> [About this task]
Return each line of the entries that mentions the word "input".

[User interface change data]
####################

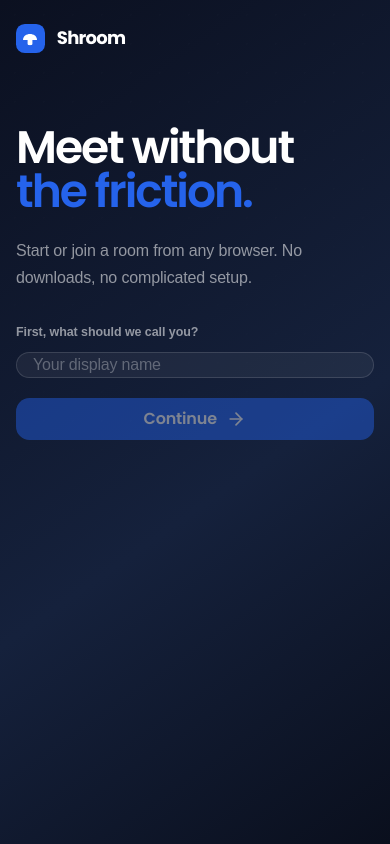
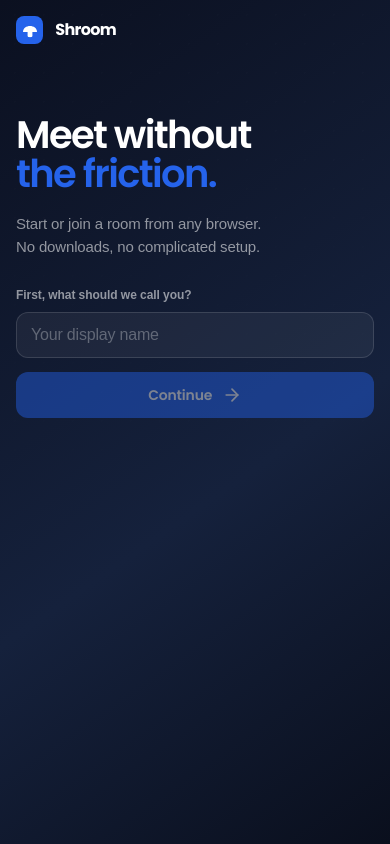
Before and after one commit to berryboylb/shroom, a React (Vite) app in the folder frontend/: page / in a window 390 px wide. Built offline with nearby package versions, Linux system fonts and the light colour scheme; a web font is replaced by a local one.

Commit message:
feat, fix inpurt margin on ios

```diff
--- a/frontend/src/App.tsx
+++ b/frontend/src/App.tsx
@@ -314,7 +314,7 @@ function MeetingApp({ currentPath }: { currentPath: string }) {
             {!isAuthenticated ? (
               <form
                 onSubmit={handleJoinLobby}
-                className="shroom-entry-card shroom-panel-enter space-y-5"
+                className="shroom-entry-card shroom-name-card shroom-panel-enter space-y-5"
               >
                 <div><label className="shroom-eyebrow" htmlFor="display-name">First, what should we call you?</label>
                   <input
--- a/frontend/src/index.css
+++ b/frontend/src/index.css
@@ -79,15 +79,32 @@ input, select, textarea { font-family: var(--font-body); }
 }
 
 @media (max-width: 420px) {
-  .shroom-home { padding-left: 1rem; padding-right: 1rem; }
-  .shroom-home section { gap: 2rem; padding-top: 2.5rem; padding-bottom: 2.5rem; }
-  .shroom-home h1 { font-size: 2.85rem; }
+  .shroom-home {
+    min-height: 100svh;
+    overflow-x: hidden;
+    overflow-y: auto;
+    padding: max(1rem, env(safe-area-inset-top)) 1rem max(1rem, env(safe-area-inset-bottom));
+  }
+  .shroom-home .shroom-mark { width: 1.7rem; height: 1.7rem; border-radius: .5rem; }
+  .shroom-home .shroom-wordmark { font-size: 1rem; }
+  .shroom-home section { gap: 0; padding-top: 3rem; padding-bottom: 2rem; }
+  .shroom-home h1 { max-width: none; font-size: 2.4rem; line-height: 1.01; letter-spacing: -.042em; }
+  .shroom-home .shroom-home-copy { max-width: 32ch; margin-top: 1.15rem; font-size: .9375rem; line-height: 1.55; }
+  .shroom-home .shroom-entry-shell { margin-top: 1.75rem; }
   .shroom-home .shroom-entry-card { padding: .8rem; border-radius: 1rem; }
-  .shroom-home .shroom-entry-card .shroom-input { padding-top: 0; padding-bottom: 0; }
+  .shroom-home .shroom-name-card.space-y-5 > :not([hidden]) ~ :not([hidden]) { margin-top: .875rem; }
+  .shroom-home .shroom-eyebrow { margin-bottom: .5rem; font-size: .75rem; }
+  .shroom-home .shroom-entry-card .shroom-input { height: 2.875rem; padding: 0 .875rem; font-size: 1rem; border-radius: .75rem; }
   .shroom-home .shroom-entry-card .shroom-secondary-button,
-  .shroom-home .shroom-entry-card .shroom-primary-button { min-height: 2.65rem; padding-top: .55rem; padding-bottom: .55rem; }
+  .shroom-home .shroom-entry-card .shroom-primary-button { min-height: 2.875rem; padding: 0 .875rem; border-radius: .75rem; font-size: .875rem; }
   .shroom-home .shroom-action-button { height: 2.75rem; min-height: 2.75rem; padding: 0 .875rem; }
   .shroom-mode-option { padding-left: .5rem; padding-right: .5rem; font-size: .75rem; }
+}
+@media (max-width: 360px) {
+  .shroom-home section { padding-top: 2.5rem; }
+  .shroom-home h1 { font-size: 2.2rem; }
+  .shroom-home .shroom-home-copy { font-size: .875rem; }
+  .shroom-home .shroom-entry-shell { margin-top: 1.5rem; }
 }
 @media (min-width: 421px) and (max-width: 767px) {
   .shroom-home .shroom-home-title { font-size: 3.15rem; }
```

####################

> [Finished task]
                   <input
@@ -79,15 +79,32 @@ input, select, textarea { font-family: var(--font-body); }
-  .shroom-home .shroom-entry-card .shroom-input { padding-top: 0; padding-bottom: 0; }
+  .shroom-home .shroom-entry-card .shroom-input { height: 2.875rem; padding: 0 .875rem; font-size: 1rem; border-radius: .75rem; }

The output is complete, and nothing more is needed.